Check each line of the listing below for "VITE" and state how many lines contain it, with no other words.
RECORD EXCERPTS Start Marker
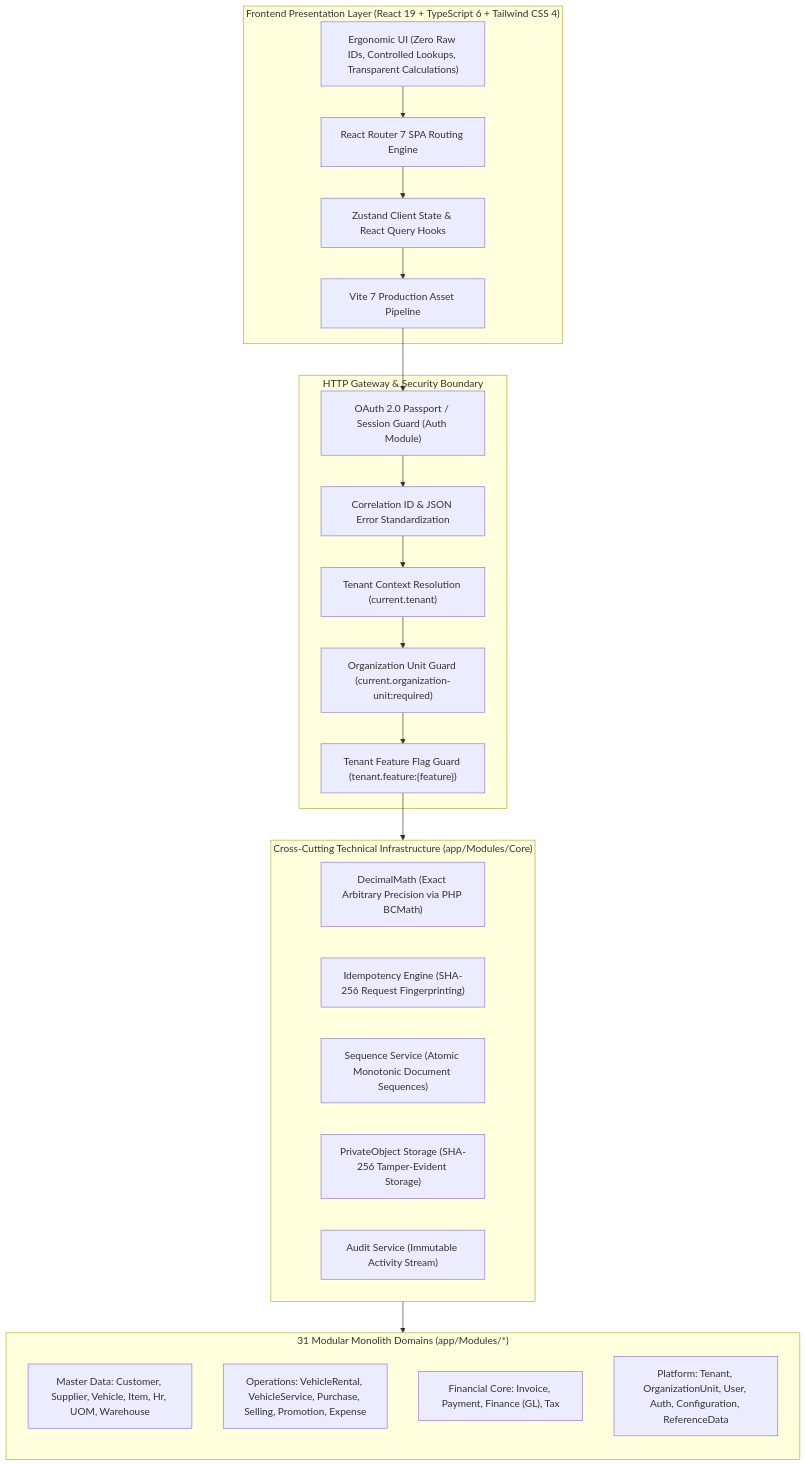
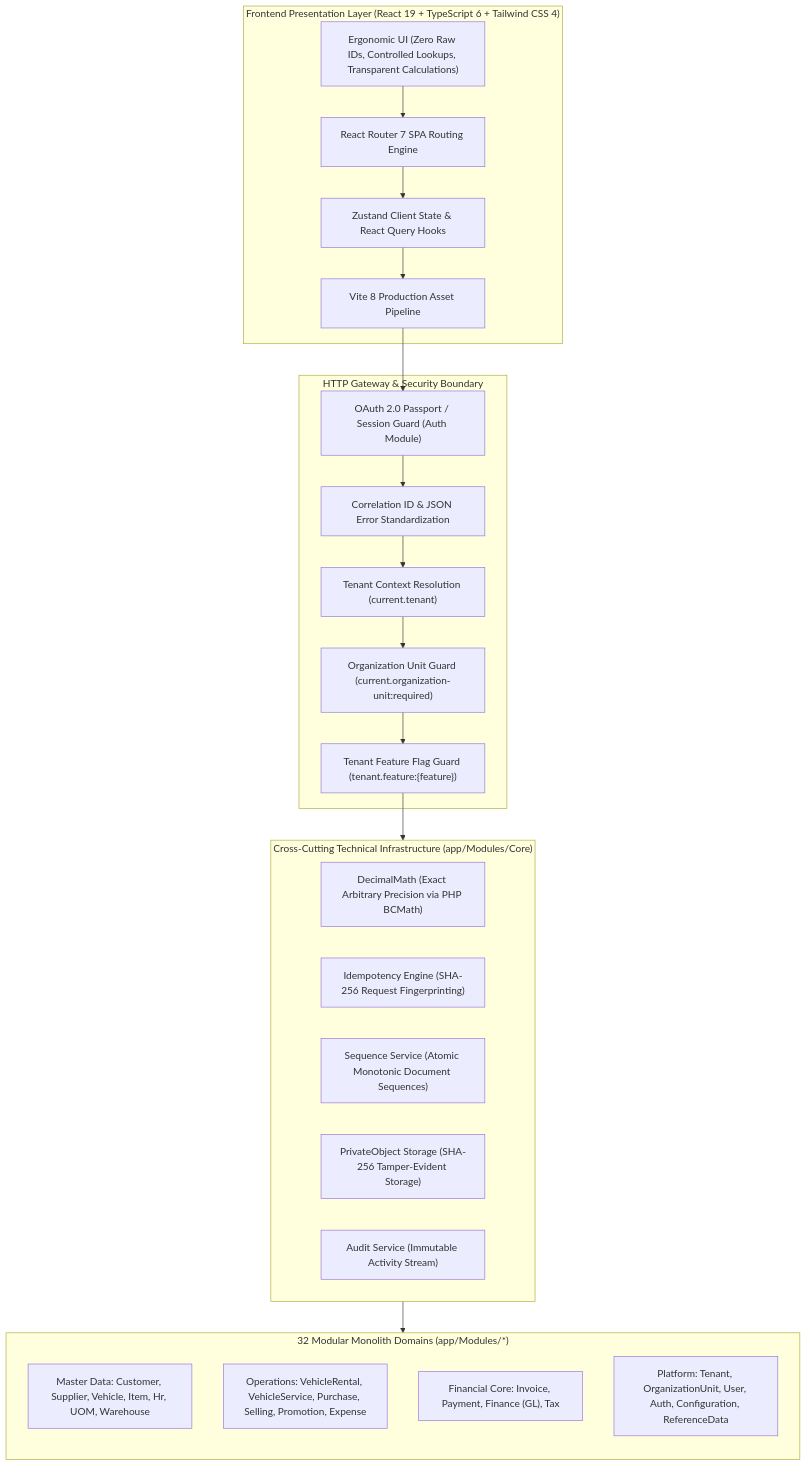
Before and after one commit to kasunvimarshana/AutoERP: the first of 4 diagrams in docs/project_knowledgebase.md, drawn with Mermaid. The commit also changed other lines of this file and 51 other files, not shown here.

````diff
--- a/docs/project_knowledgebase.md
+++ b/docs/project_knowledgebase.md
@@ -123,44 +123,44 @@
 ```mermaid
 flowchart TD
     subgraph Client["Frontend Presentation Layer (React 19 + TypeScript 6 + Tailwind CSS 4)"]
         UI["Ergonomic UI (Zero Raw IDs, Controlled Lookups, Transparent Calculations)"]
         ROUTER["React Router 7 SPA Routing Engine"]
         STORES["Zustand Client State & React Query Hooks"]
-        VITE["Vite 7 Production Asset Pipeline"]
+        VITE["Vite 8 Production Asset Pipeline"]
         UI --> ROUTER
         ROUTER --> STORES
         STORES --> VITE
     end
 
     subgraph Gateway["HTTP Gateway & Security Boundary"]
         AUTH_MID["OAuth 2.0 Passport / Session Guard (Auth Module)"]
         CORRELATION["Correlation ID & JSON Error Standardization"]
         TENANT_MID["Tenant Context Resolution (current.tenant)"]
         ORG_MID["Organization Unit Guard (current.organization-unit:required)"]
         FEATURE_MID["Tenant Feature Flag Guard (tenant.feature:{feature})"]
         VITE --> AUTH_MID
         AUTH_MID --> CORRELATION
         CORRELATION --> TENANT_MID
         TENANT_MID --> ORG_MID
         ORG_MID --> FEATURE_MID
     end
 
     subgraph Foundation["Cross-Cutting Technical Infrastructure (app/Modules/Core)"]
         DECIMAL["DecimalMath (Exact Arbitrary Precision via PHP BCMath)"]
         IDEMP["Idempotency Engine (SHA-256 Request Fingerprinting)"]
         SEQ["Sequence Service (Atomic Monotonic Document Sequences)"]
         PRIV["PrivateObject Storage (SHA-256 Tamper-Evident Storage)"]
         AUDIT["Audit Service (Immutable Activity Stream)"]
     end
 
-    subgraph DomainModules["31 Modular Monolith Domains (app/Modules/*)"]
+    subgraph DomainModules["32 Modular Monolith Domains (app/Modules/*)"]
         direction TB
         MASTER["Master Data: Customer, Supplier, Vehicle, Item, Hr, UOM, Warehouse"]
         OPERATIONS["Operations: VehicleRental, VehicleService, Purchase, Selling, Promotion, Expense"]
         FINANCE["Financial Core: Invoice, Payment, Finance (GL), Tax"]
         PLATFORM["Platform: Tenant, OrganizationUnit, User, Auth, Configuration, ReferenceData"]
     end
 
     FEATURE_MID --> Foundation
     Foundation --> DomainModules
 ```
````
RECORD EXCERPTS End Marker
RECORD EXCERPTS Start Marker
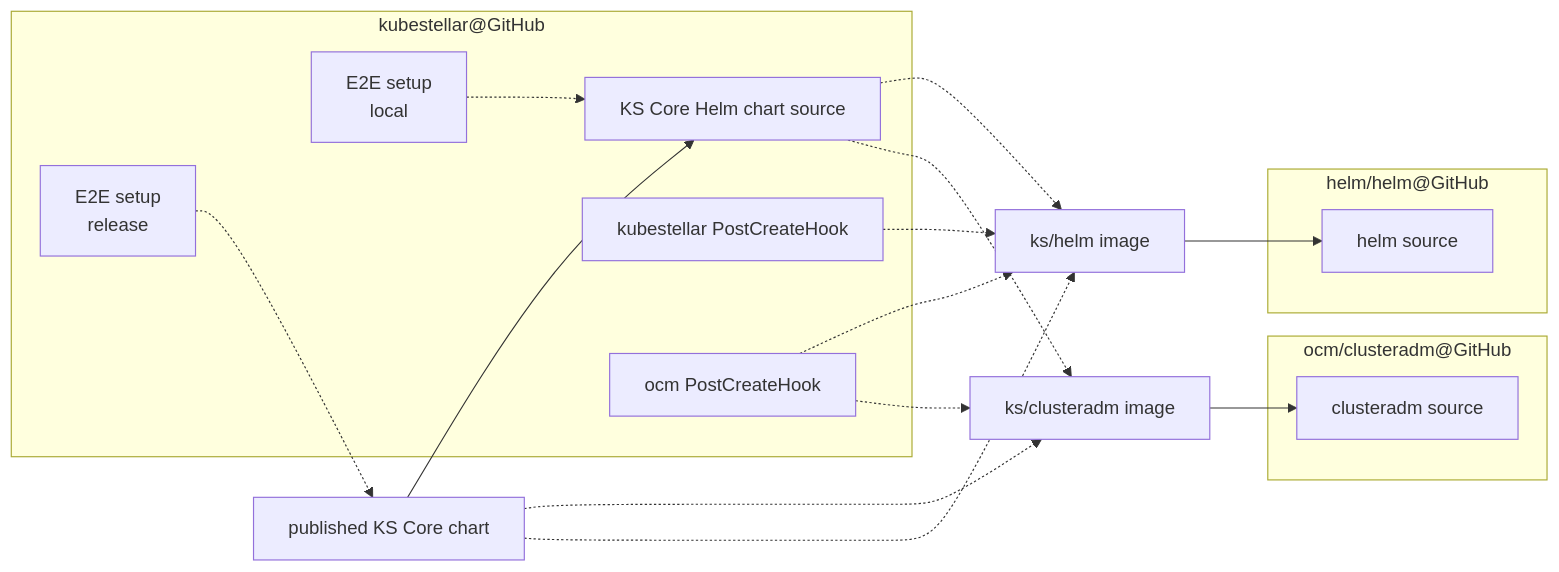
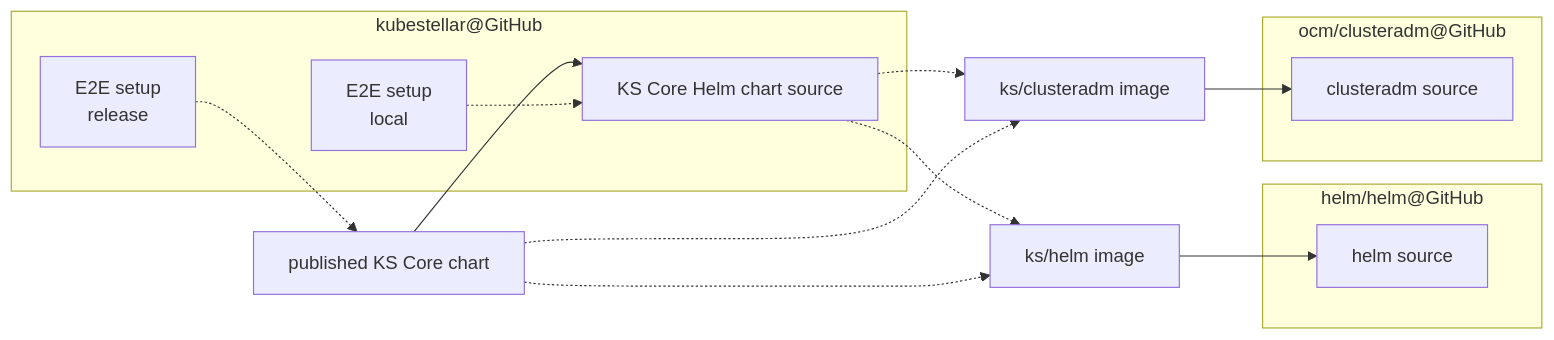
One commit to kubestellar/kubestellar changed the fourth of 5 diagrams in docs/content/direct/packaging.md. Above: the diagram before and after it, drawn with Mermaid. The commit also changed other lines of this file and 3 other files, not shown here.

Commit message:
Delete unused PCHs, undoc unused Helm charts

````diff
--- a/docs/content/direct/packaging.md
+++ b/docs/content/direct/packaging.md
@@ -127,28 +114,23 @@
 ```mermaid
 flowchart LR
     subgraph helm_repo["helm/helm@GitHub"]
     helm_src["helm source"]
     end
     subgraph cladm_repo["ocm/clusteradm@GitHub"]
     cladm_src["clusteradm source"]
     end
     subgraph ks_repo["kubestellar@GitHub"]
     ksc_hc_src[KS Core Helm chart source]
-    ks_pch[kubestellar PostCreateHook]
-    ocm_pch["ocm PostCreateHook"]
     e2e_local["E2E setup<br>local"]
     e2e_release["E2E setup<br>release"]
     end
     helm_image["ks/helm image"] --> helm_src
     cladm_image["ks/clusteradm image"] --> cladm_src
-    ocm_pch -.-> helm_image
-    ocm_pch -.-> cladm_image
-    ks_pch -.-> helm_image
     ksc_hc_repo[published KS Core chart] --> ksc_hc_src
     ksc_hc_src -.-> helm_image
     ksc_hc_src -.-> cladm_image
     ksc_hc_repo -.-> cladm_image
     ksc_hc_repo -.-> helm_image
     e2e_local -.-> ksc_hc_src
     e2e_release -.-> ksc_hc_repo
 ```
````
RECORD EXCERPTS End Marker
→ **ANSWER**
4